Book Launch: Trauma and Recovery in the Twenty-First Century Irish Novel, by Kathleen Costello Sullivan
(Note: Book launch to begin immediately following the Dalsimer Lecture.)
The desire to engage and confront traumatic subjects was a facet of Irish literature for much of the twentieth century. Yet, just as Irish society has adopted a more direct and open approach to the past, so too have Irish authors evolved in their response to, and literary uses of, trauma.
In Trauma and Recovery in the Twenty-First-Century Irish Novel, Costello-Sullivan considers the ways in which the Irish canon not only represents an ongoing awareness of trauma as a literary and cultural force, but also how this representation has shifted since the end of the twentieth and beginning of the twenty- first century.
Costello-Sullivan explores the work of Colm Tóibín, John Banville, Anne Enright, Emma Donohue, Colum McCann, and Sebastian Barry. In highlighting the power of narrative to amend and address memory and trauma, Costello-Sullivan argues that these works reflect a movement beyond merely representing trauma toward also representing the possibility of recovery from it.
Kathleen Costello-Sullivan, who received her PhD in Irish Studies from Boston College in 2004, is dean of the College of Arts and Sciences and professor of modern Irish literature at Le Moyne College, and serves as vice president of the American Conference for Irish Studies. She is the author of Mother/ Country: Politics of the Personal in the Fiction of Colm Tóibín and editor of Carmilla: A Critical Edition and a critical edition of Poor Women by Norah Hoult.

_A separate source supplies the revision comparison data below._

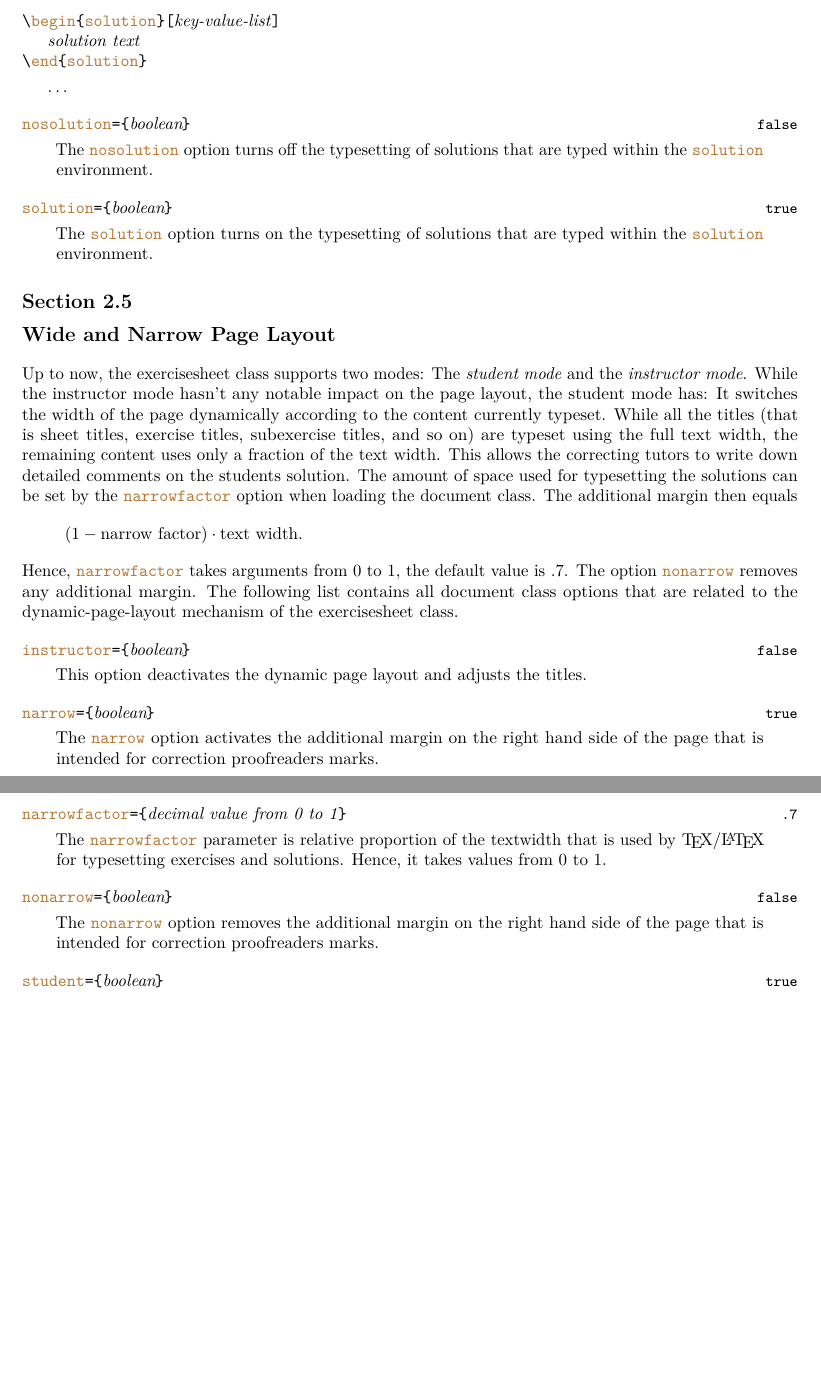
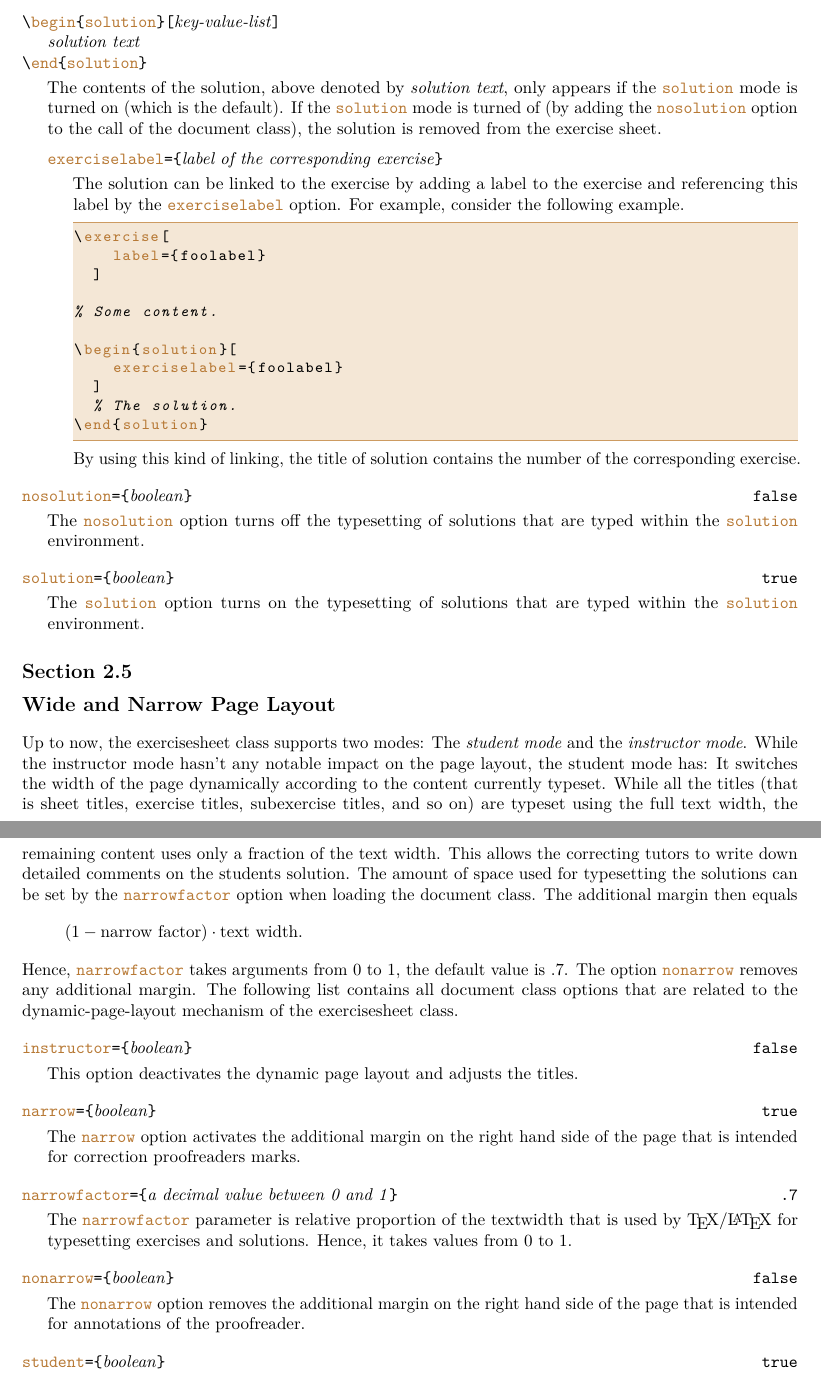
Before and after one commit to christophstockhusen/exercisesheet, a LaTeX thesis (manual/manual.tex): two parts of pages 12 and 13 of 13, joined at a grey line, cut so that both start at the same text, the shorter picture padded with empty space. Compiled offline with pdfLaTeX.

Commit message:
Manual (solutions)

```diff
--- a/manual/manual.tex
+++ b/manual/manual.tex
@@ -478,22 +452,52 @@ explained.
   \hskip-\leftmargin\metaargument{solution text}\par\noindent
   \hskip-\leftmargin|\end{solution}|
   \syntaxdefaultarg{}
-  \ldots
+  The contents of the solution, above denoted by
+  \metaargument{solution text}, only appears if the |solution| mode
+  is turned on (which is the default). If the |solution| mode is
+  turned of (by adding the |nosolution| option to the call of the
+  document class), the solution is removed from the exercise sheet.
+
+
+  \begin{syntax}
+    |exerciselabel={|\metaargument{label of the corresponding
+    exercise}|}| \syntaxdefaultarg{}
+    The solution can be linked to the exercise by adding a label to
+    the exercise and referencing this label by the |exerciselabel|
+    option. For example, consider the following example.
+    \begin{lstlisting}
+\exercise[
+    label={foolabel}
+  ]
+
+% Some content.
+
+\begin{solution}[
+    exerciselabel={foolabel}
+  ]
+  % The solution.
+\end{solution}
+
+    \end{lstlisting}
+    By using this kind of linking, the title of solution contains the
+    number of the corresponding exercise.
+  \end{syntax}
 \end{syntax}
 
 
-
-\begin{documentoption}{nosolution}{boolean}{false}
+\begin{syntax}
+  |nosolution={|\metaargument{boolean}|}| \syntaxdefaultarg{false}
   The |nosolution| option turns off the typesetting of
   solutions that are typed within the |solution|
   environment.
-\end{documentoption}
+\end{syntax}
 
-\begin{documentoption}{solution}{boolean}{true}
+\begin{syntax}
+  |solution={|\metaargument{boolean}|}| \syntaxdefaultarg{true}
   The |solution| option turns on the typesetting of
   solutions that are typed within the |solution|
   environment.
-\end{documentoption}
+\end{syntax}
 
 
 \section{Wide and Narrow Page Layout}
@@ -519,29 +523,35 @@ The following list contains all document class options that are
 related to the dynamic-page-layout mechanism of the \exercisesheet{}
 class.
 
-\begin{documentoption}{instructor}{boolean}{false}
+\begin{syntax}
+  |instructor={|\metaargument{boolean}|}| \syntaxdefaultarg{false}
   This option deactivates the dynamic page layout and adjusts the
   titles.
-\end{documentoption}
+\end{syntax}
 
-\begin{documentoption}{narrow}{boolean}{true}
+\begin{syntax}
+  |narrow={|\metaargument{boolean}|}| \syntaxdefaultarg{true}
   The |narrow| option activates the additional margin on the
   right hand side of the page that is intended for correction
   proofreaders marks.
-\end{documentoption}
+\end{syntax}
 
-\begin{documentoption}{narrowfactor}{decimal value from 0 to 1}{.7}
+\begin{syntax}
+  |narrowfactor={|\metaargument{a decimal value between 0 and 1}|}|
+  \syntaxdefaultarg{.7}
   The |narrowfactor| parameter is relative proportion of the
   textwidth that is used by \TeX{}/\LaTeX{} for typesetting exercises
   and solutions. Hence, it takes values from $0$ to $1$.
-\end{documentoption}
+\end{syntax}
 
-\begin{documentoption}{nonarrow}{boolean}{false}
+\begin{syntax}
+  |nonarrow={|\metaargument{boolean}|}| \syntaxdefaultarg{false}
   The |nonarrow| option removes the additional margin on the
-  right hand side of the page that is intended for correction
-  proofreaders marks.
-\end{documentoption}
+  right hand side of the page that is intended for annotations of the
+  proofreader.
+\end{syntax}
 
-\begin{documentoption}{student}{boolean}{true}
+\begin{syntax}
+  |student={|\metaargument{boolean}|}| \syntaxdefaultarg{true}
   This option activates the dynamic page layout and adjusts the
   |titles|.
```
Also changed, not shown: sample.tex (deleted, +0 -98 lines), manual/manual.tex (36 more changed lines).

Thursday, September 27, 2018 at 5:00pm
Devlin Hall, 101
Devlin Hall, Chestnut Hill, MA 02467